- _Description of the task_
All records are to be retyped faithfully and completely.

Stored records
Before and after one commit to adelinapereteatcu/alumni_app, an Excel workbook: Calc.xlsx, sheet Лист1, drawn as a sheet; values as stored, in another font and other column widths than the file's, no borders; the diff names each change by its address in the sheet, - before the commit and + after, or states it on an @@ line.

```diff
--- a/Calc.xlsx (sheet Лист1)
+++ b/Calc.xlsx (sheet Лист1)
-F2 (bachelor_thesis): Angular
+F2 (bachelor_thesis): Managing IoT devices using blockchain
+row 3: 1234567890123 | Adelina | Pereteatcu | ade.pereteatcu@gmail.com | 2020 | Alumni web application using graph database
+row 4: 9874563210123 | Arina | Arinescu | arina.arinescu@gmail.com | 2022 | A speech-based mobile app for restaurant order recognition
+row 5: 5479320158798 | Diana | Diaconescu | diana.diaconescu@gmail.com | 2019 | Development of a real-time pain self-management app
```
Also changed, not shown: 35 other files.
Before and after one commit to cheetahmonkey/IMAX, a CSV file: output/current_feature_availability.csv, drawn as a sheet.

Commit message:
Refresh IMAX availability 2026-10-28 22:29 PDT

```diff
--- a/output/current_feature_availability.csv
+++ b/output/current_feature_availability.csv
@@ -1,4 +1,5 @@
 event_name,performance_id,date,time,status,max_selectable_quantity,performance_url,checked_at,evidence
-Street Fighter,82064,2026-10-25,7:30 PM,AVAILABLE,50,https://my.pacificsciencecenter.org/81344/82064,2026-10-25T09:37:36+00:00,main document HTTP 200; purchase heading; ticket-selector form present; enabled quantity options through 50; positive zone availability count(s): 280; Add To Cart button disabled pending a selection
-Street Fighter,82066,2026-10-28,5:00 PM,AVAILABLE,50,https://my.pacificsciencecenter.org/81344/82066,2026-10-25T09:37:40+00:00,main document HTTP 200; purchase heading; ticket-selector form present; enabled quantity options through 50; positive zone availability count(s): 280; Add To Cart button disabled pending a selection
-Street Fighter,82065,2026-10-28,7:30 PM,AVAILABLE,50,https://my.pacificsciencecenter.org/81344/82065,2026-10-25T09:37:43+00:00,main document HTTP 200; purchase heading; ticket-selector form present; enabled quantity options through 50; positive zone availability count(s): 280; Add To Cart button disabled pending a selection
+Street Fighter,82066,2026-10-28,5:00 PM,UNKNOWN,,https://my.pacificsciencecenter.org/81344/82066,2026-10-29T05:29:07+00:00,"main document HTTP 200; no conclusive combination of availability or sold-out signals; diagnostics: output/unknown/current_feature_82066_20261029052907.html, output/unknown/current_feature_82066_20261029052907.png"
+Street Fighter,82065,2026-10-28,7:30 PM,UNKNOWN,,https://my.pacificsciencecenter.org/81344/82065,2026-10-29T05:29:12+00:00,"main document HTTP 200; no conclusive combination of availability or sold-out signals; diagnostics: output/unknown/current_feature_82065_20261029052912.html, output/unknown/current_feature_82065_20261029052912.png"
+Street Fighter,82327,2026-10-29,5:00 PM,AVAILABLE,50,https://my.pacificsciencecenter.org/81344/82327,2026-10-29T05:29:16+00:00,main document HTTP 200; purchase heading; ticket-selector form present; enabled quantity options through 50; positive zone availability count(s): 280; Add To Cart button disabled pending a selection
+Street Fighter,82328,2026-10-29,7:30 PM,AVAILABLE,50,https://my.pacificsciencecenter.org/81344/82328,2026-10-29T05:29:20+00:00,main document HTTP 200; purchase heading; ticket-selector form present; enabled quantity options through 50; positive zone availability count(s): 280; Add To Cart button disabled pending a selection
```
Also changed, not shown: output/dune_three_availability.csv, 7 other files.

- _Reply_
Before and after one commit to adelinapereteatcu/alumni_app, an Excel workbook: Calc.xlsx, sheet Лист1, drawn as a sheet; values as stored, in another font and other column widths than the file's, no borders; the diff names each change by its address in the sheet, - before the commit and + after, or states it on an @@ line.

```diff
--- a/Calc.xlsx (sheet Лист1)
+++ b/Calc.xlsx (sheet Лист1)
-F2 (bachelor_thesis): Angular
+F2 (bachelor_thesis): Managing IoT devices using blockchain
+row 3: 1234567890123 | Adelina | Pereteatcu | ade.pereteatcu@gmail.com | 2020 | Alumni web application using graph database
+row 4: 9874563210123 | Arina | Arinescu | arina.arinescu@gmail.com | 2022 | A speech-based mobile app for restaurant order recognition
+row 5: 5479320158798 | Diana | Diaconescu | diana.diaconescu@gmail.com | 2019 | Development of a real-time pain self-management app
```
Also changed, not shown: 35 other files.
Before and after one commit to cheetahmonkey/IMAX, a CSV file: output/current_feature_availability.csv, drawn as a sheet.

Commit message:
Refresh IMAX availability 2026-10-28 22:29 PDT

```diff
--- a/output/current_feature_availability.csv
+++ b/output/current_feature_availability.csv
@@ -1,4 +1,5 @@
 event_name,performance_id,date,time,status,max_selectable_quantity,performance_url,checked_at,evidence
-Street Fighter,82064,2026-10-25,7:30 PM,AVAILABLE,50,https://my.pacificsciencecenter.org/81344/82064,2026-10-25T09:37:36+00:00,main document HTTP 200; purchase heading; ticket-selector form present; enabled quantity options through 50; positive zone availability count(s): 280; Add To Cart button disabled pending a selection
-Street Fighter,82066,2026-10-28,5:00 PM,AVAILABLE,50,https://my.pacificsciencecenter.org/81344/82066,2026-10-25T09:37:40+00:00,main document HTTP 200; purchase heading; ticket-selector form present; enabled quantity options through 50; positive zone availability count(s): 280; Add To Cart button disabled pending a selection
-Street Fighter,82065,2026-10-28,7:30 PM,AVAILABLE,50,https://my.pacificsciencecenter.org/81344/82065,2026-10-25T09:37:43+00:00,main document HTTP 200; purchase heading; ticket-selector form present; enabled quantity options through 50; positive zone availability count(s): 280; Add To Cart button disabled pending a selection
+Street Fighter,82066,2026-10-28,5:00 PM,UNKNOWN,,https://my.pacificsciencecenter.org/81344/82066,2026-10-29T05:29:07+00:00,"main document HTTP 200; no conclusive combination of availability or sold-out signals; diagnostics: output/unknown/current_feature_82066_20261029052907.html, output/unknown/current_feature_82066_20261029052907.png"
+Street Fighter,82065,2026-10-28,7:30 PM,UNKNOWN,,https://my.pacificsciencecenter.org/81344/82065,2026-10-29T05:29:12+00:00,"main document HTTP 200; no conclusive combination of availability or sold-out signals; diagnostics: output/unknown/current_feature_82065_20261029052912.html, output/unknown/current_feature_82065_20261029052912.png"
+Street Fighter,82327,2026-10-29,5:00 PM,AVAILABLE,50,https://my.pacificsciencecenter.org/81344/82327,2026-10-29T05:29:16+00:00,main document HTTP 200; purchase heading; ticket-selector form present; enabled quantity options through 50; positive zone availability count(s): 280; Add To Cart button disabled pending a selection
+Street Fighter,82328,2026-10-29,7:30 PM,AVAILABLE,50,https://my.pacificsciencecenter.org/81344/82328,2026-10-29T05:29:20+00:00,main document HTTP 200; purchase heading; ticket-selector form present; enabled quantity options through 50; positive zone availability count(s): 280; Add To Cart button disabled pending a selection
```
Also changed, not shown: output/dune_three_availability.csv, 7 other files.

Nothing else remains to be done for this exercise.